The Washington PostDemocracy Dies in Darkness

Opinion Enes Kanter: What it’s like to fast for Ramadan while competing in the NBA Playoffs

Trail Blazers player Enes Kanter during a game against the Oklahoma City Thunder during the NBA playoffs last month. (Wesley Hitt/Getty Images)

Enes Kanter is a center for the Portland Trail Blazers in the National Basketball Association.

This morning I woke up at 3, long before sunrise. It is Ramadan. It is also the NBA playoffs. Both require my absolute focus in a way that I have never experienced before.

Like hundreds of millions of Muslims around the world, I ate my pre-fast meal, suhur, which is what we eat before we practice the first of our five daily prayers. Every year, we observe Ramadan for 29 to 30 days based on the lunar calendar. During this time, the most important month of the year for the Islamic faith, followers of my religion abstain from food, water and even medicine until the sun is no longer visible on the horizon. At the end of each day, we break the fast with a light meal called an iftar following the evening call to prayer. Over the years, I’ve become accustomed to the quiet of that morning meal, a time when I devote myself completely to my faith.

Ramadan this year is different from any I’ve ever experienced because it coincides with the NBA playoffs. My team, the Portland Trail Blazers, face our possible elimination Thursday night in what will be one of the most important games I’ve ever played. This year I am testing the limitations of my bodily strength in a way I never have before. But I’ve also come to understand my potential and how inner strength can translate to triumph.

My observance as a practicing Muslim in the NBA is somewhat uncommon. Since joining the league in 2011, my dedication to my faith has aroused the curiosity of teammates, coaches, trainers and fans. The other night, before Game 5 against the Denver Nuggets, as I was counting down the seconds to iftar, my teammates watched eagerly as I finally broke my fast with a painkiller for my injured shoulder and six peanut butter and jelly sandwiches. They started asking me questions and joking that I was going to throw up. I laughed and told them to get out on the floor and start warming up and that I’d join after I was done eating. I actually felt great.

Many people are fascinated by how I follow my faith, including the fasting (which I do regularly throughout the year), the meaning behind praying five times a day and what Muslims can and cannot do during this holiest month of the year. I recently texted NBA legend Hakeem Olajuwon, and he provided some much-needed guidance about persevering in the postseason during Ramadan. Ultimately, as I take my final sips of water during the morning suhur, I prepare for the day’s challenges by turning inward.

The challenges might involve exhausting training sessions, or physical therapy for my shoulder, or dealing with unsettling news from family or friends in Turkey, where the nation suffers under an authoritarian regime.

My faith in Islam is not unlike my faith in the game of basketball: Both require immense determination, focus, passion and discipline. But the challenges I face during Ramadan are not unique to me. Millions of Muslims around the world can relate to the struggle to make it through each day without food or water. The only reason people talk about my experience during Ramadan is that I am a professional basketball player with a prominent platform.

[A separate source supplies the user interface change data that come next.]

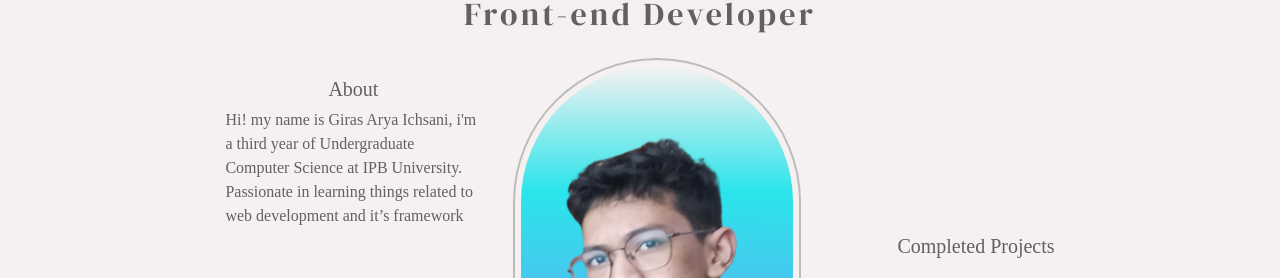
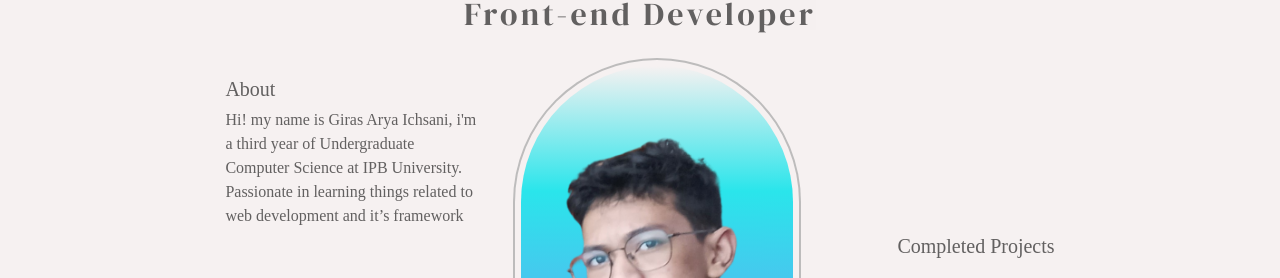
Before and after one commit to GirasArya/my-portofolio, a React (Create React App) app: page / in a window 1280 px wide. Shown: the part 219-497 px from the top of the page. Built offline with nearby package versions, Linux system fonts and the light colour scheme; a web font is replaced by a local one.

Commit message:
about-slight changes

```diff
--- a/src/Features/Main Display/Hero.jsx
+++ b/src/Features/Main Display/Hero.jsx
@@ -15,7 +15,7 @@ const Hero = () => {
 
             <div id="Hero-Profile-Container" className='flex flex-col items-center md:flex md:flex-row md:items-center lg:items-start justify-center mt-7'>
                 <div className='flex flex-col order-2'>
-                    <div id="Hero-About" className='flex flex-col items-center max-w-xs mb-16 mt-4'>
+                    <div id="Hero-About" className='flex flex-col items-center md:items-start max-w-xs mb-16 mt-4'>
                         <h3 className='font-Subheader pb-1'>About</h3>
                         <p className='text-center md:text-left md:w-64'>Hi! my name is Giras Arya Ichsani, i'm a third year of Undergraduate Computer Science at IPB University. Passionate in learning things related to web development and it’s framework</p>
                     </div>
```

Basketball to me is more than a passion or a paycheck — it is the tool I use to try to have an impact in the world. But not all challenges can be overcome with a willingness and determination, for there are still things that remain out of our control. Today, thousands of prisoners of conscience who are also observant Muslims are observing Ramadan from behind the bars of jails in Turkey. I would like to continue to use my platform to advocate on behalf of people in Turkey who can’t speak out, including at the Human Rights Foundation’s Oslo Freedom Forum. More than anything, I want to be an example for children everywhere, showing them that you can thrive when challenged — fasting for Ramadan, for instance, but also going all out in the NBA playoffs.

This year, more than ever, I’ve come to welcome the quiet darkness each morning during Ramadan. I try to give all I have to my faith each day, and all I have to my game and my team each night. Resilience is born out of the challenges we choose to meet. We all have limitations but also great potential.

Read more:

Enes Kanter: Anyone who speaks out against Erdogan is a target. That includes me.

Masih Alinejad and Roya Hakakian: There are two types of hijabs. The difference is huge.

Andrew Martin: Celebrating Ramadan in the Arctic

Enes Kanter, a wanted man in Turkey, was being scrubbed from his country’s NBA Twitter feed